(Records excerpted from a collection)
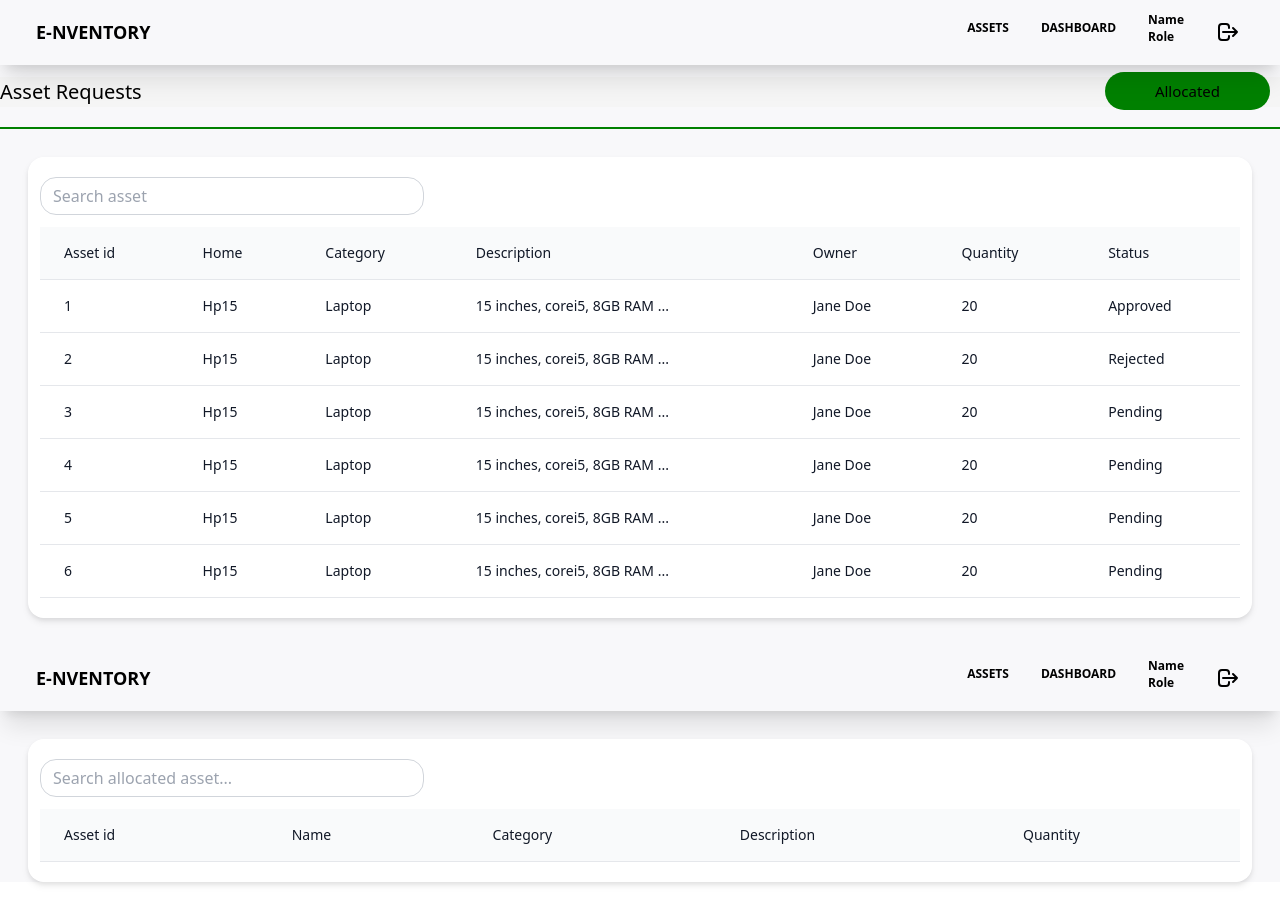
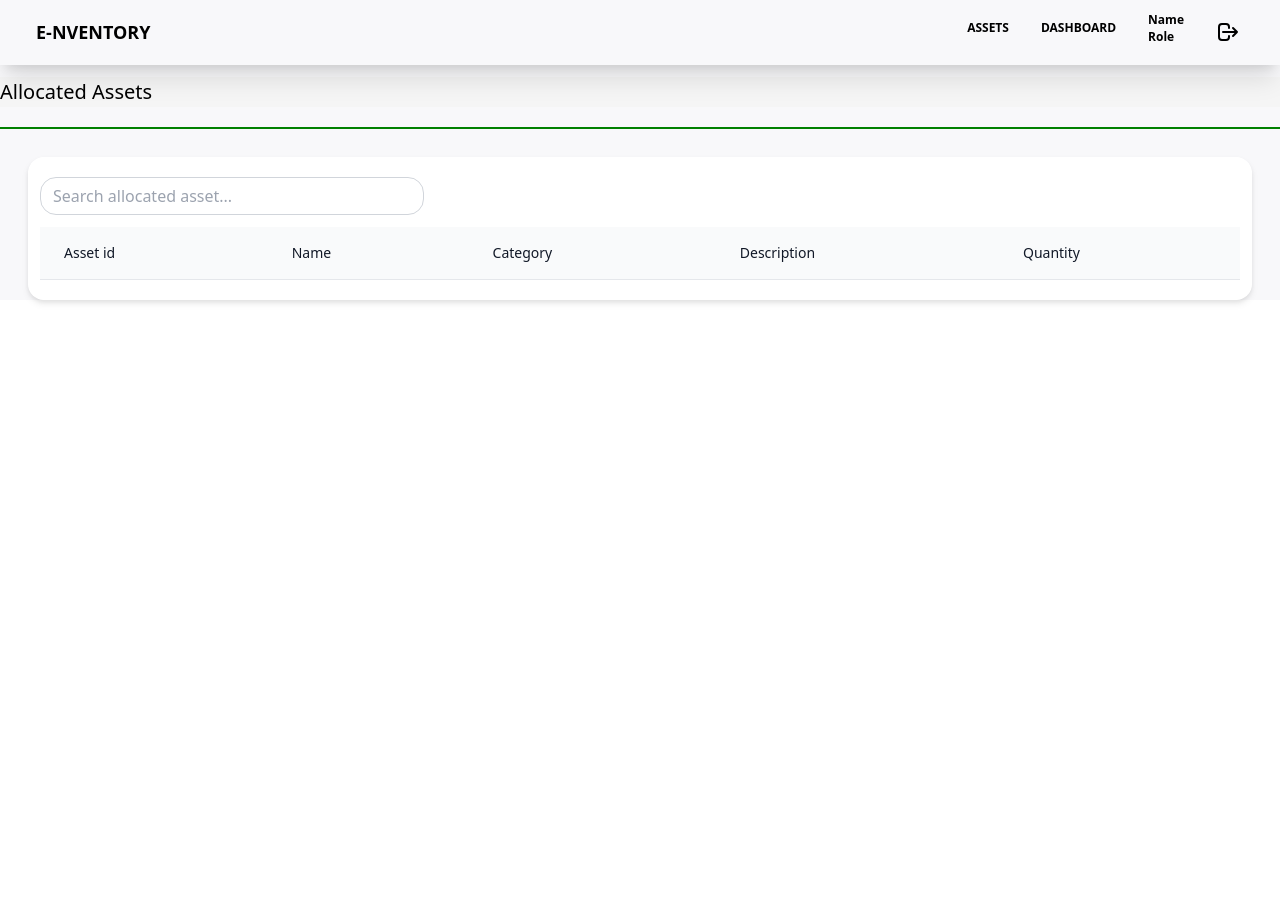
Before and after one commit to CKawara/Asset-management, a React (Create React App) app: page /allocated in a window 1280 px wide. After the commit the page ends 800 px from the top, so only its background shows below. Built offline with nearby package versions, Linux system fonts and the light colour scheme.

Commit message:
Allocated assets button

```diff
--- a/src/App.js
+++ b/src/App.js
@@ -3,7 +3,7 @@ import { BrowserRouter, Route, Routes} from "react-router-dom";
 //import NavBar from './components/NavBar';
 import Home from './components/Home';
 import Dashboard from './components/Dashboard';
-import UserDashboard from './components/User-Dashboard/UserDashboard';
+//import UserDashboard from './components/User-Dashboard/UserDashboard';
 import AllocatedTable from './components/allocated';
 
 function App() {
@@ -11,11 +11,11 @@ function App() {
     <BrowserRouter>
       <div className='App'>
 
-      <UserDashboard />
+
       <Routes>
+        <Route path={'/allocated'} element={<AllocatedTable/>} exact />
         <Route path={'/home'}  element={<Home/>} exact/>
         <Route path={'/dashboard'} element={<Dashboard/>} />
-        <Route path={'/allocated'} element={<AllocatedTable/>} />
       </Routes>
       </div>
     </BrowserRouter>
--- a/src/components/Dashboard.js
+++ b/src/components/Dashboard.js
@@ -1,11 +1,16 @@
-import React from 'react'
+import React from 'react';
+import UserTable from './User-Dashboard/user_requests';
+import UserDashboard from './User-Dashboard/UserDashboard';
 
 const Dashboard = () => {
     return (
         <div>
-            dashboard
+            <UserDashboard />
+
+            <UserTable/>
         </div>
     )
 }
 
+
 export default Dashboard
--- a/src/components/User-Dashboard/UserDashboard.js
+++ b/src/components/User-Dashboard/UserDashboard.js
@@ -1,12 +1,14 @@
 import React from "react";
-import { Link } from "react-router-dom";
+import {  useNavigate } from "react-router-dom";
 import styled from "styled-components";
 import NavBar from '../NavBar';
-import UserTable from './user_requests';
+
 
 
 
 function UserDashboard() {
+  let Navigate = useNavigate()
+
     return (
       <>
         <NavBar/>
@@ -14,10 +16,12 @@ function UserDashboard() {
             <Title>
               Asset Requests
             </Title>
-            <Button><Link to='/allocated'>Allocated</Link></Button>
+            <Button onClick={()=> Navigate('/allocated')}>
+            Allocated
+            </Button>
           </div>
         <Divider/>
-        <UserTable/>
+
       </>
         );
 }
--- a/src/components/allocated.js
+++ b/src/components/allocated.js
@@ -1,11 +1,17 @@
 import React from 'react';
 import NavBar from './NavBar';
+import styled from "styled-components";
 
 const AllocatedTable = () => {
   return (
 
     <>
-<NavBar/>
+ <NavBar/>
+ <Title>
+ Allocated Assets
+</Title>
+
+ <Divider />
 
 <div class="flex flex-col bg-white m-7 rounded-2xl drop-shadow-md p-3">
   <div class="overflow-x-auto sm:-mx-6 lg:-mx-8">
@@ -66,4 +72,15 @@ const AllocatedTable = () => {
 )
 }
 
+const Divider = styled.hr`
+  border: none;
+  border-bottom: 2px solid green;
+  margin: 20px 0;
+`;
+
+const Title = styled.h3`
+background: whitesmoke;
+font-size: 20px
+  `;
+
 export default AllocatedTable
```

◆ What you need to do ◆
Filter these records, keeping every line where the word "UserDashboard" occurs.

◆ Your solution ◆
-import UserDashboard from './components/User-Dashboard/UserDashboard';
+//import UserDashboard from './components/User-Dashboard/UserDashboard';
-      <UserDashboard />
+import UserDashboard from './User-Dashboard/UserDashboard';
+            <UserDashboard />
--- a/src/components/User-Dashboard/UserDashboard.js
+++ b/src/components/User-Dashboard/UserDashboard.js
 function UserDashboard() {
@@ -14,10 +16,12 @@ function UserDashboard() {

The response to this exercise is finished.